A DUP councillor wants police to investigate whether the unveiling ceremony for Carnlough’s Easter Rising memorial constituted an “illegal parade.”
The permanent concrete structure was unveiled, along with a temporary flag pole bearing the tricolour, at Hurry Head on Saturday March 26.
During the event, attended by sitting Sinn Fein MLA Oliver McMullan and Councillor James McKeown, the flags of the four provinces of Ireland were processed for 50 metres from the gate to the site, after which the proclamation of the Irish Republic was read out.
The event has been condemned by Cllr Paul Reid, who is now calling for the PSNI to investigate the ceremony.
“I would like the PSNI to investigate this event and if it is found to be in breach of Parades Commission law I would call upon the PSNI to bring those who have breached the parades code to task,” he told the Times.
“I totally condemn such events being held on council property without permission being sought and given, especially when council elected members are standing. The Parades Commission must be notified of any form of parade.
Cllr Reid said he felt that the memorial should be removed.
“No permission was given or sought for any form of celebration of the Easter uprising on council propoerty in Carnlough, nor for the illegal erection of any memorial and I am asking for it to be removed,” he continued.
“This act could heighten tensions during the marching season in Carnlough around July 12 and August 12. This is going to stir things up in Carnlough and Glenarm. They are coastal villages which work very well together with rowing clubs but with the marching season close this will do nothing but heighten tensions.”
When asked if the unveiling ceremony for the Easter Rising memorial constituted a parade, a Parades Commission spokeswoman commented: “The Parades Commission has no record of receiving a 11/1 notice for a parade in Carnlough on March 25 and has received no evidence about the event which took place prior to this enquiry. Therefore, the Commission does not consider it appropriate to comment.”
When asked if the Parades Commision was planning to take any action over the event, the spokeswoman continued: “The Parades Commission has powers under the Public Procession (Northern Ireland) Act 1998 to consider, and where appropriate to place conditions on, notified parades and parade-related protests. The Commission has no role in the enforcement of its determinations nor has it any role in dealing with unnotified parades. Such matters are for the PSNI.

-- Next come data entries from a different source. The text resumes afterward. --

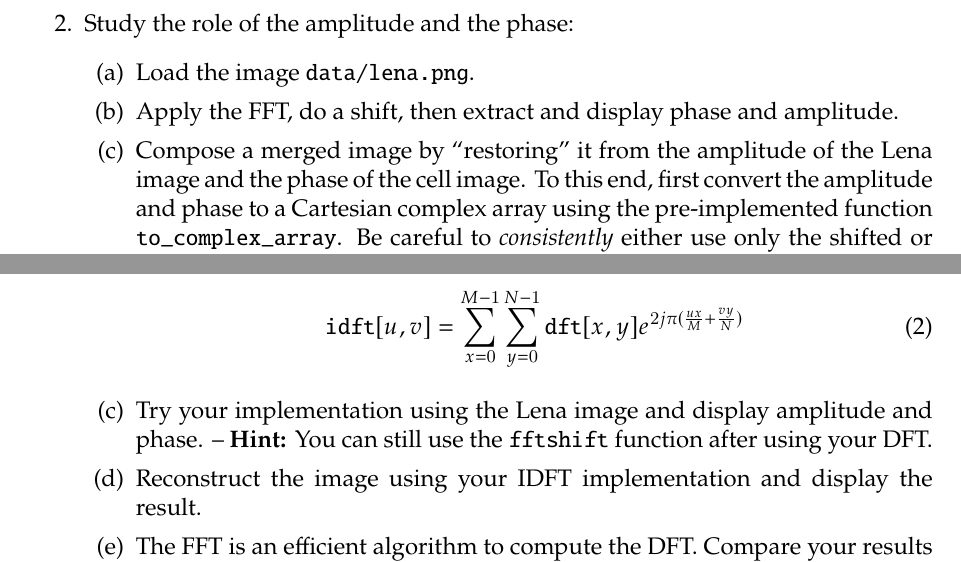
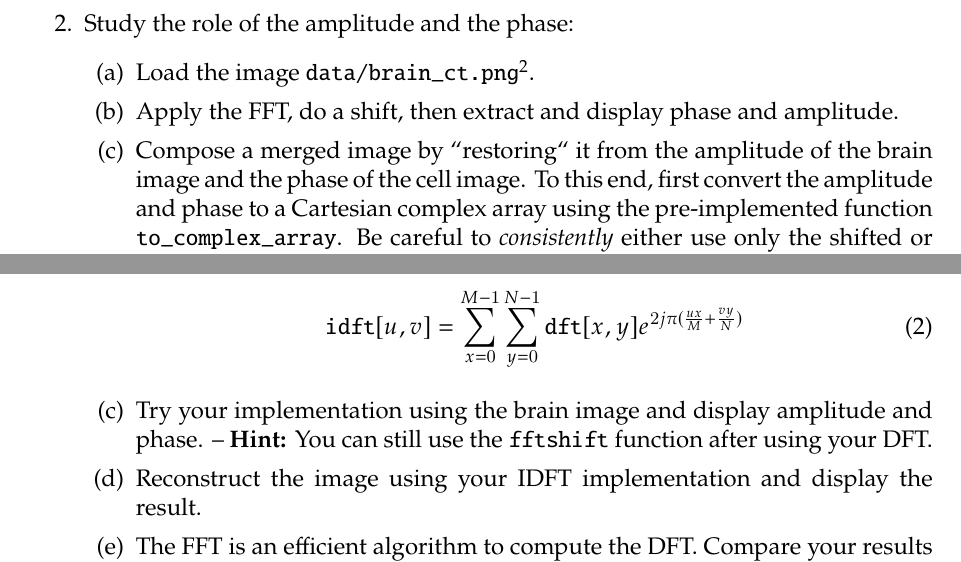
Before and after one commit to moritzkunzmann/mobi-fs5-python-assignments, a LaTeX problem sheet (assignments/session3.tex): two parts of pages 2 and 3 of 3, joined at a grey line, cut so that both start at the same text. Compiled offline with pdfLaTeX.

Commit message:
Replace images
Lena image is replaced with Brain CT image from IXI dataset. Cell image is replaced with neurons from Cellpose dataset.

```diff
--- a/assignments/session3.tex
+++ b/assignments/session3.tex
@@ -44,10 +44,10 @@ plt.imshow(phase, 'gray')
 \begin{samepage}
 \item Study the role of the amplitude and the phase:
 \begin{enumerate}
-    \item Load the image \texttt{data/lena.png}.
+    \item Load the image \texttt{data/brain\_ct.png}\footnote{\url{https://brain-development.org/ixi-dataset}}.
     \item Apply the FFT, do a shift, then extract and display phase and amplitude.
-    \item Compose a merged image by ``restoring'' it from the amplitude of the Lena image and the phase of the cell image. To this end, first convert the amplitude and phase to a Cartesian complex array using the pre-implemented function \texttt{to\_complex\_array}. Be careful to \emph{consistently} either use only the shifted or the non-shifted amplitude and phase, when merging. Reverse the shift if you used the shifted values and do the IFFT. Show the result.
-    \item Repeat the previous step vice versa (use the amplitude of the cell image and the phase of the Lena image).
+    \item Compose a merged image by ``restoring`` it from the amplitude of the brain image and the phase of the cell image. To this end, first convert the amplitude and phase to a Cartesian complex array using the pre-implemented function \texttt{to\_complex\_array}. Be careful to \emph{consistently} either use only the shifted or the non-shifted amplitude and phase, when merging. Reverse the shift if you used the shifted values and do the IFFT. Show the result.
+    \item Repeat the previous step vice versa (use the amplitude of the cell image and the phase of the brain image).
     \item Conclude, \emph{what carries more information}, the phase or the amplitude?
 \end{enumerate}
 \end{samepage}
@@ -80,8 +80,8 @@ dft = np.zeros(img.shape, dtype=complex)
     \begin{gather}
         \texttt{idft}[u, v] = \sum_{x=0}^{M-1} \sum_{y=0}^{N-1} \texttt{dft}[x, y] e^{2j\pi (\frac{ux}{M}+\frac{vy}{N})}
     \end{gather}
-    \item Try your implementation using the Lena image and display amplitude and phase. -- \textbf{Hint:} You can still use the \texttt{fftshift} function after using your DFT.
+    \item Try your implementation using the brain image and display amplitude and phase. -- \textbf{Hint:} You can still use the \texttt{fftshift} function after using your DFT.
     \item Reconstruct the image using your IDFT implementation and display the result.
-    \item The FFT is an efficient algorithm to compute the DFT. Compare your results to those obtained using the FFT from numpy, which you used for the previous tasks. Apply the FFT as well as your DFT implementation to the Lena image. Then, compare the results using \texttt{np.allclose}. -- \textbf{Note:} You must use the parameter \texttt{norm='forward'} for the \texttt{np.fft.fft2} function to obtain identical results. The reason is that there are slightly different definitions\footnote{\url{https://numpy.org/doc/stable/reference/routines.fft.html\#implementation-details}} of the DFT and using \texttt{norm='forward'} enforces the definition from Eq.~\eqref{eq:dft}.
+    \item The FFT is an efficient algorithm to compute the DFT. Compare your results to those obtained using the FFT from \texttt{numpy}, which you used for the previous tasks. Apply the FFT as well as your DFT implementation to the brain image. Then, compare the results using \texttt{np.allclose}. -- \textbf{Note:} You must use the parameter \texttt{norm='forward'} for the \texttt{np.fft.fft2} function to obtain identical results. The reason is that there are slightly different definitions\footnote{\url{https://numpy.org/doc/stable/reference/routines.fft.html\#implementation-details}} of the DFT and using \texttt{norm='forward'} enforces the definition from Eq.~\eqref{eq:dft}.
     \item Compute the mean difference between the results of the two algorithms by \texttt{np.mean(np.abs(own\_dft - np\_fft))}. Afterwards, round the DFT and the FFT arrays using \texttt{np.round(array, 5)}, where 5 is the number of decimals to maintain.
     Compare the arrays using \texttt{(own\_dft == np\_fft).all()}. This statement returns \texttt{True} if all values of the arrays match. Select the number of decimals in such a way that you round as few as possible while the arrays are still matching.
```
Also changed, not shown: assignments/session3.tex (10 more changed lines).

The PSNI had not provided a response at the time of going to press.